**Work item:**
For each entry below, write an exact copy and leave out the images.

**Data shown:**
────────────────────────────────────────

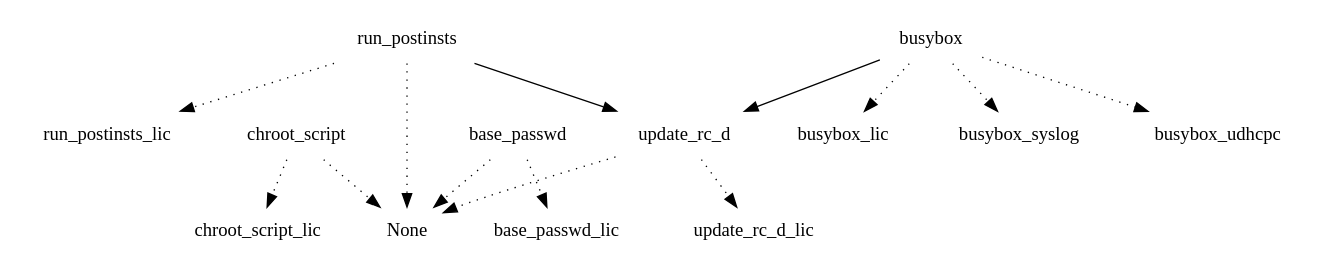
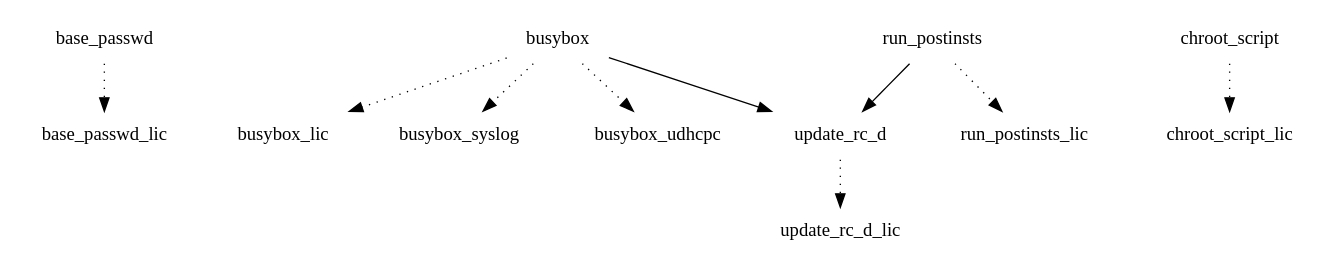
One commit to webOS-ports/buildhistory changed the diagram in images/tuna/eglibc/chroot-image/depends-nokernel-nolibc.dot. Above: the diagram before and after it, drawn with Graphviz. The commit also changed 8 other files, not shown here.

```diff
--- a/images/tuna/eglibc/chroot-image/depends-nokernel-nolibc.dot
+++ b/images/tuna/eglibc/chroot-image/depends-nokernel-nolibc.dot
@@ -1,16 +1,12 @@
 digraph depends {
     node [shape=plaintext]
-base_passwd -> None [style=dotted];
 base_passwd -> base_passwd_lic [style=dotted];
 busybox -> busybox_lic [style=dotted];
 busybox -> busybox_syslog [style=dotted];
 busybox -> busybox_udhcpc [style=dotted];
 busybox -> update_rc_d;
-chroot_script -> None [style=dotted];
 chroot_script -> chroot_script_lic [style=dotted];
-run_postinsts -> None [style=dotted];
 run_postinsts -> run_postinsts_lic [style=dotted];
 run_postinsts -> update_rc_d;
-update_rc_d -> None [style=dotted];
 update_rc_d -> update_rc_d_lic [style=dotted];
 }
```
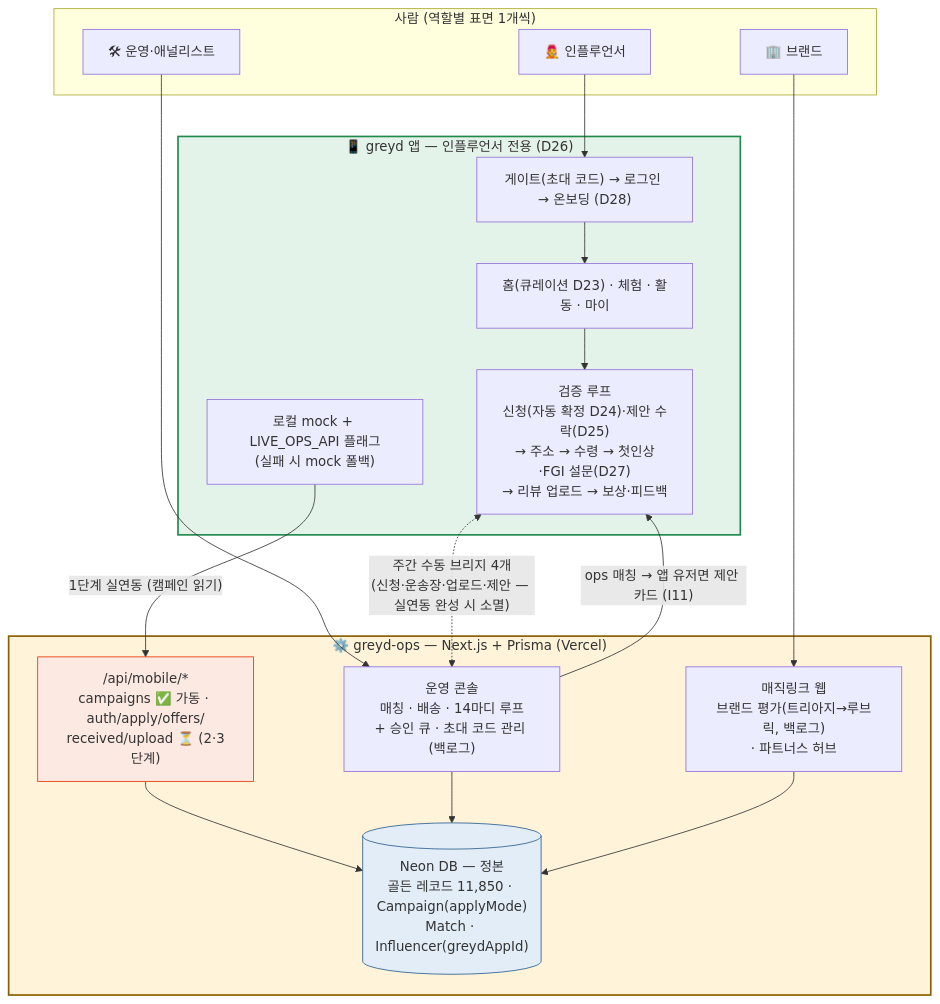
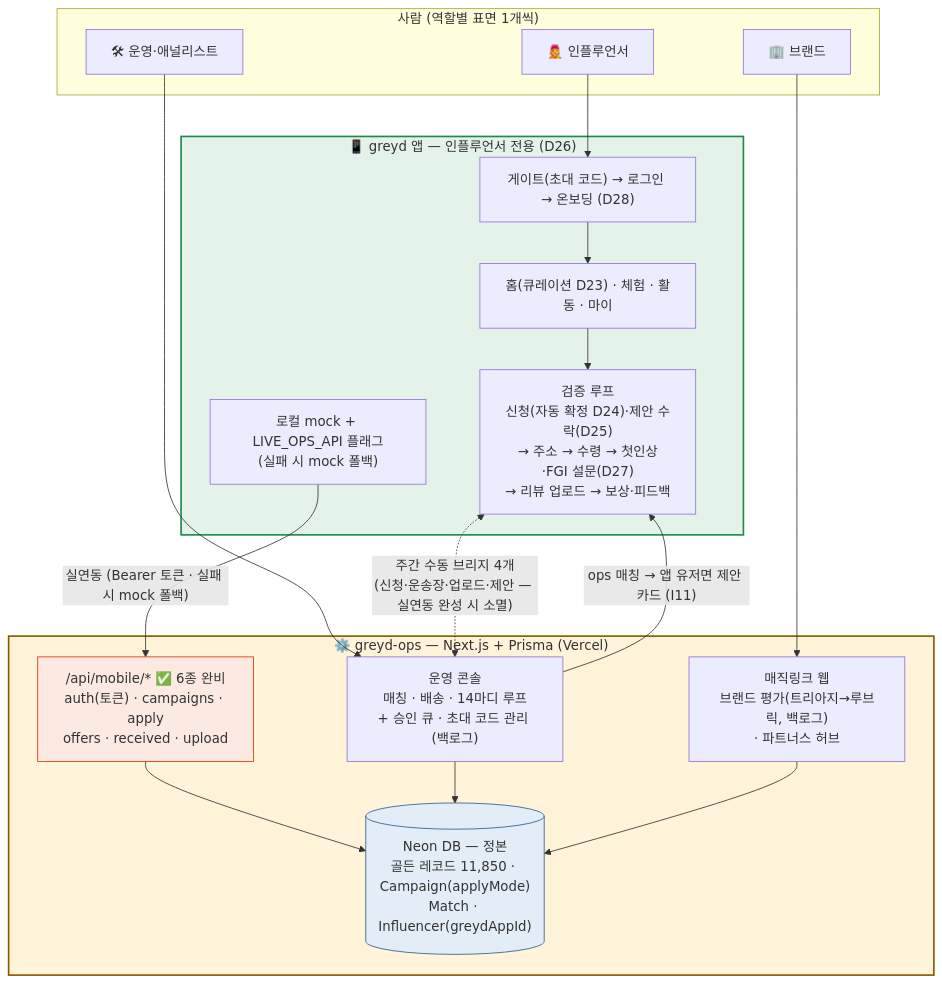
One commit to arbaimauto-creator/app changed the first of 12 diagrams in docs/superpowers/specs/2026-08-10-app-ops-alignment-diagrams.md. Above: the diagram before and after it, drawn with Mermaid. The commit also changed other lines of this file and 11 other files, not shown here.

First line of the commit message:
feat: Phase 1.5 3단계 앱 배선 — 게이트 실인증·Bearer 토큰·제안 실연동

````diff
--- a/docs/superpowers/specs/2026-08-10-app-ops-alignment-diagrams.md
+++ b/docs/superpowers/specs/2026-08-10-app-ops-alignment-diagrams.md
@@ -12,38 +12,38 @@
 ```mermaid
 flowchart TB
     subgraph PEOPLE["사람 (역할별 표면 1개씩)"]
         INF["🧑‍🎤 인플루언서"]
         BRAND["🏢 브랜드"]
         OPER["🛠 운영·애널리스트"]
     end
 
     subgraph APP["📱 greyd 앱 — 인플루언서 전용 (D26)"]
         FLOW["게이트(초대 코드) → 로그인 → 온보딩 (D28)"]
         TABS["홈(큐레이션 D23) · 체험 · 활동 · 마이"]
         LOOP["검증 루프<br/>신청(자동 확정 D24)·제안 수락(D25)<br/>→ 주소 → 수령 → 첫인상·FGI 설문(D27)<br/>→ 리뷰 업로드 → 보상·피드백"]
         DATA["로컬 mock + LIVE_OPS_API 플래그<br/>(실패 시 mock 폴백)"]
         FLOW --> TABS --> LOOP
     end
 
     subgraph OPS["⚙️ greyd-ops — Next.js + Prisma (Vercel)"]
-        MAPI["/api/mobile/*<br/>campaigns ✅ 가동 · auth/apply/offers/<br/>received/upload ⏳ (2·3단계)"]
+        MAPI["/api/mobile/* ✅ 6종 완비<br/>auth(토큰) · campaigns · apply<br/>offers · received · upload"]
         CONSOLE["운영 콘솔<br/>매칭 · 배송 · 14마디 루프<br/>+ 승인 큐 · 초대 코드 관리 (백로그)"]
         MAGIC["매직링크 웹<br/>브랜드 평가(트리아지→루브릭, 백로그)<br/>· 파트너스 허브"]
         DB[("Neon DB — 정본<br/>골든 레코드 11,850 · Campaign(applyMode)<br/>Match · Influencer(greydAppId)")]
         MAPI --> DB
         CONSOLE --> DB
         MAGIC --> DB
     end
 
     INF --> FLOW
     BRAND --> MAGIC
     OPER --> CONSOLE
-    DATA -- "1단계 실연동 (캠페인 읽기)" --> MAPI
+    DATA -- "실연동 (Bearer 토큰 · 실패 시 mock 폴백)" --> MAPI
     LOOP <-. "주간 수동 브리지 4개<br/>(신청·운송장·업로드·제안 — 실연동 완성 시 소멸)" .-> CONSOLE
     CONSOLE -- "ops 매칭 → 앱 유저면 제안 카드 (I11)" --> LOOP
 
     style APP fill:#E4F3E9,stroke:#1F8A4C,stroke-width:2px
     style OPS fill:#FFF3D9,stroke:#8A5D00,stroke-width:2px
     style DB fill:#E3EDF7,stroke:#2B5E8E
     style MAPI fill:#FCE9E2,stroke:#E53400
 ```
````
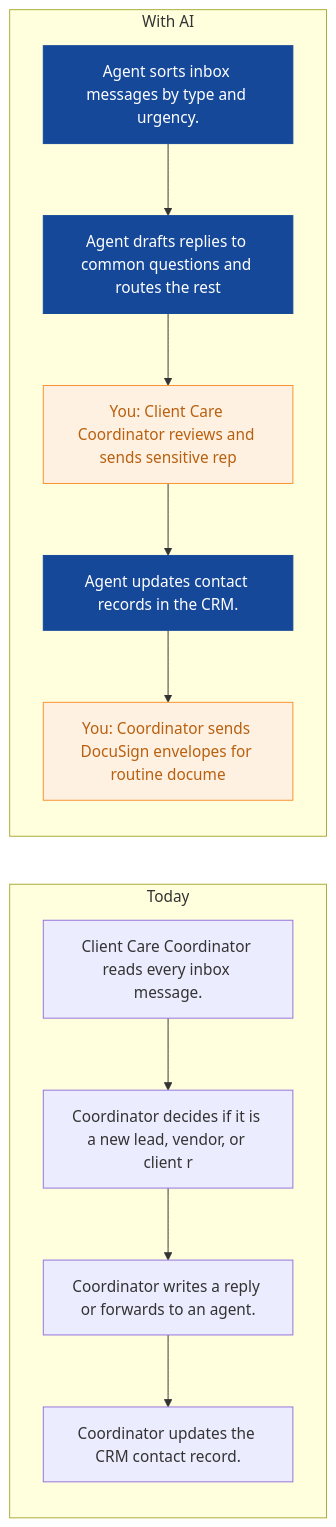
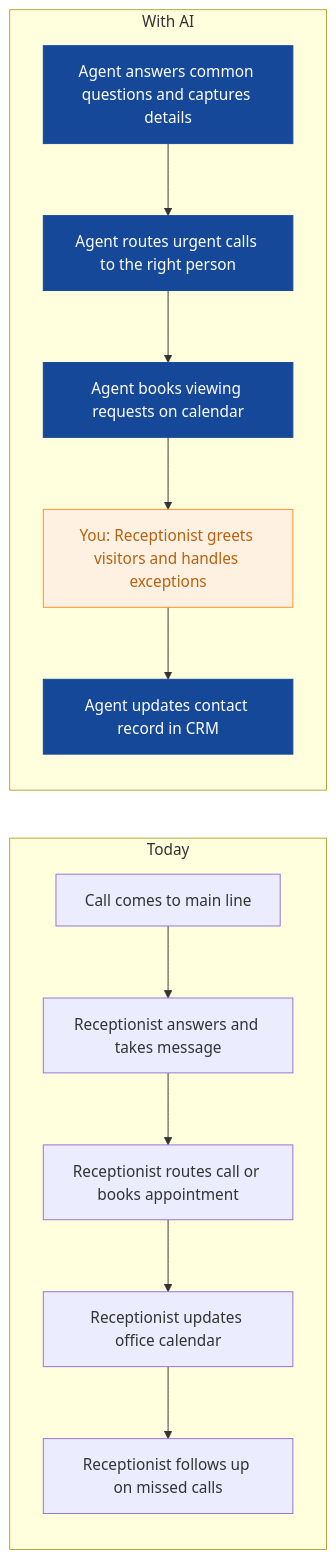
One commit to nexibeo/Complete-AI-Strategy changed the seventh of 9 diagrams in strategies/northpeak-realty.md. Above: the diagram before and after it, drawn with Mermaid. The commit also changed other lines of this file and 26 other files, not shown here.

````diff
--- a/strategies/northpeak-realty.md
+++ b/strategies/northpeak-realty.md
@@ -184,22 +226,23 @@
 ```mermaid
 flowchart LR
   subgraph Today
-    B0["Client Care Coordinator reads every inbox message."]
-    B1["Coordinator decides if it is a new lead, vendor, or client r"]
-    B2["Coordinator writes a reply or forwards to an agent."]
-    B3["Coordinator updates the CRM contact record."]
-    B0 --> B1 --> B2 --> B3
+    B0["Call comes to main line"]
+    B1["Receptionist answers and takes message"]
+    B2["Receptionist routes call or books appointment"]
+    B3["Receptionist updates office calendar"]
+    B4["Receptionist follows up on missed calls"]
+    B0 --> B1 --> B2 --> B3 --> B4
   end
   subgraph WithAI[With AI]
-    A0["Agent sorts inbox messages by type and urgency."]
-    A1["Agent drafts replies to common questions and routes the rest"]
-    A2["You: Client Care Coordinator reviews and sends sensitive rep"]
-    A3["Agent updates contact records in the CRM."]
-    A4["You: Coordinator sends DocuSign envelopes for routine docume"]
+    A0["Agent answers common questions and captures details"]
+    A1["Agent routes urgent calls to the right person"]
+    A2["Agent books viewing requests on calendar"]
+    A3["You: Receptionist greets visitors and handles exceptions"]
+    A4["Agent updates contact record in CRM"]
     A0 --> A1 --> A2 --> A3 --> A4
   end
   classDef ai fill:#154899,color:#fff,stroke:#154899
   classDef human fill:#FFF1E2,color:#B8600F,stroke:#F98F2C
-  class A0,A1,A3 ai
-  class A2,A4 human
+  class A0,A1,A2,A4 ai
+  class A3 human
 ```
````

────────────────────────────────────────

**Exercise solution:**
One commit to webOS-ports/buildhistory changed the diagram in images/tuna/eglibc/chroot-image/depends-nokernel-nolibc.dot. Above: the diagram before and after it, drawn with Graphviz. The commit also changed 8 other files, not shown here.

```diff
--- a/images/tuna/eglibc/chroot-image/depends-nokernel-nolibc.dot
+++ b/images/tuna/eglibc/chroot-image/depends-nokernel-nolibc.dot
@@ -1,16 +1,12 @@
 digraph depends {
     node [shape=plaintext]
-base_passwd -> None [style=dotted];
 base_passwd -> base_passwd_lic [style=dotted];
 busybox -> busybox_lic [style=dotted];
 busybox -> busybox_syslog [style=dotted];
 busybox -> busybox_udhcpc [style=dotted];
 busybox -> update_rc_d;
-chroot_script -> None [style=dotted];
 chroot_script -> chroot_script_lic [style=dotted];
-run_postinsts -> None [style=dotted];
 run_postinsts -> run_postinsts_lic [style=dotted];
 run_postinsts -> update_rc_d;
-update_rc_d -> None [style=dotted];
 update_rc_d -> update_rc_d_lic [style=dotted];
 }
```
One commit to arbaimauto-creator/app changed the first of 12 diagrams in docs/superpowers/specs/2026-08-10-app-ops-alignment-diagrams.md. Above: the diagram before and after it, drawn with Mermaid. The commit also changed other lines of this file and 11 other files, not shown here.

First line of the commit message:
feat: Phase 1.5 3단계 앱 배선 — 게이트 실인증·Bearer 토큰·제안 실연동

````diff
--- a/docs/superpowers/specs/2026-08-10-app-ops-alignment-diagrams.md
+++ b/docs/superpowers/specs/2026-08-10-app-ops-alignment-diagrams.md
@@ -12,38 +12,38 @@
 ```mermaid
 flowchart TB
     subgraph PEOPLE["사람 (역할별 표면 1개씩)"]
         INF["🧑‍🎤 인플루언서"]
         BRAND["🏢 브랜드"]
         OPER["🛠 운영·애널리스트"]
     end
 
     subgraph APP["📱 greyd 앱 — 인플루언서 전용 (D26)"]
         FLOW["게이트(초대 코드) → 로그인 → 온보딩 (D28)"]
         TABS["홈(큐레이션 D23) · 체험 · 활동 · 마이"]
         LOOP["검증 루프<br/>신청(자동 확정 D24)·제안 수락(D25)<br/>→ 주소 → 수령 → 첫인상·FGI 설문(D27)<br/>→ 리뷰 업로드 → 보상·피드백"]
         DATA["로컬 mock + LIVE_OPS_API 플래그<br/>(실패 시 mock 폴백)"]
         FLOW --> TABS --> LOOP
     end
 
     subgraph OPS["⚙️ greyd-ops — Next.js + Prisma (Vercel)"]
-        MAPI["/api/mobile/*<br/>campaigns ✅ 가동 · auth/apply/offers/<br/>received/upload ⏳ (2·3단계)"]
+        MAPI["/api/mobile/* ✅ 6종 완비<br/>auth(토큰) · campaigns · apply<br/>offers · received · upload"]
         CONSOLE["운영 콘솔<br/>매칭 · 배송 · 14마디 루프<br/>+ 승인 큐 · 초대 코드 관리 (백로그)"]
         MAGIC["매직링크 웹<br/>브랜드 평가(트리아지→루브릭, 백로그)<br/>· 파트너스 허브"]
         DB[("Neon DB — 정본<br/>골든 레코드 11,850 · Campaign(applyMode)<br/>Match · Influencer(greydAppId)")]
         MAPI --> DB
         CONSOLE --> DB
         MAGIC --> DB
     end
 
     INF --> FLOW
     BRAND --> MAGIC
     OPER --> CONSOLE
-    DATA -- "1단계 실연동 (캠페인 읽기)" --> MAPI
+    DATA -- "실연동 (Bearer 토큰 · 실패 시 mock 폴백)" --> MAPI
     LOOP <-. "주간 수동 브리지 4개<br/>(신청·운송장·업로드·제안 — 실연동 완성 시 소멸)" .-> CONSOLE
     CONSOLE -- "ops 매칭 → 앱 유저면 제안 카드 (I11)" --> LOOP
 
     style APP fill:#E4F3E9,stroke:#1F8A4C,stroke-width:2px
     style OPS fill:#FFF3D9,stroke:#8A5D00,stroke-width:2px
     style DB fill:#E3EDF7,stroke:#2B5E8E
     style MAPI fill:#FCE9E2,stroke:#E53400
 ```
````
One commit to nexibeo/Complete-AI-Strategy changed the seventh of 9 diagrams in strategies/northpeak-realty.md. Above: the diagram before and after it, drawn with Mermaid. The commit also changed other lines of this file and 26 other files, not shown here.

````diff
--- a/strategies/northpeak-realty.md
+++ b/strategies/northpeak-realty.md
@@ -184,22 +226,23 @@
 ```mermaid
 flowchart LR
   subgraph Today
-    B0["Client Care Coordinator reads every inbox message."]
-    B1["Coordinator decides if it is a new lead, vendor, or client r"]
-    B2["Coordinator writes a reply or forwards to an agent."]
-    B3["Coordinator updates the CRM contact record."]
-    B0 --> B1 --> B2 --> B3
+    B0["Call comes to main line"]
+    B1["Receptionist answers and takes message"]
+    B2["Receptionist routes call or books appointment"]
+    B3["Receptionist updates office calendar"]
+    B4["Receptionist follows up on missed calls"]
+    B0 --> B1 --> B2 --> B3 --> B4
   end
   subgraph WithAI[With AI]
-    A0["Agent sorts inbox messages by type and urgency."]
-    A1["Agent drafts replies to common questions and routes the rest"]
-    A2["You: Client Care Coordinator reviews and sends sensitive rep"]
-    A3["Agent updates contact records in the CRM."]
-    A4["You: Coordinator sends DocuSign envelopes for routine docume"]
+    A0["Agent answers common questions and captures details"]
+    A1["Agent routes urgent calls to the right person"]
+    A2["Agent books viewing requests on calendar"]
+    A3["You: Receptionist greets visitors and handles exceptions"]
+    A4["Agent updates contact record in CRM"]
     A0 --> A1 --> A2 --> A3 --> A4
   end
   classDef ai fill:#154899,color:#fff,stroke:#154899
   classDef human fill:#FFF1E2,color:#B8600F,stroke:#F98F2C
-  class A0,A1,A3 ai
-  class A2,A4 human
+  class A0,A1,A2,A4 ai
+  class A3 human
 ```
````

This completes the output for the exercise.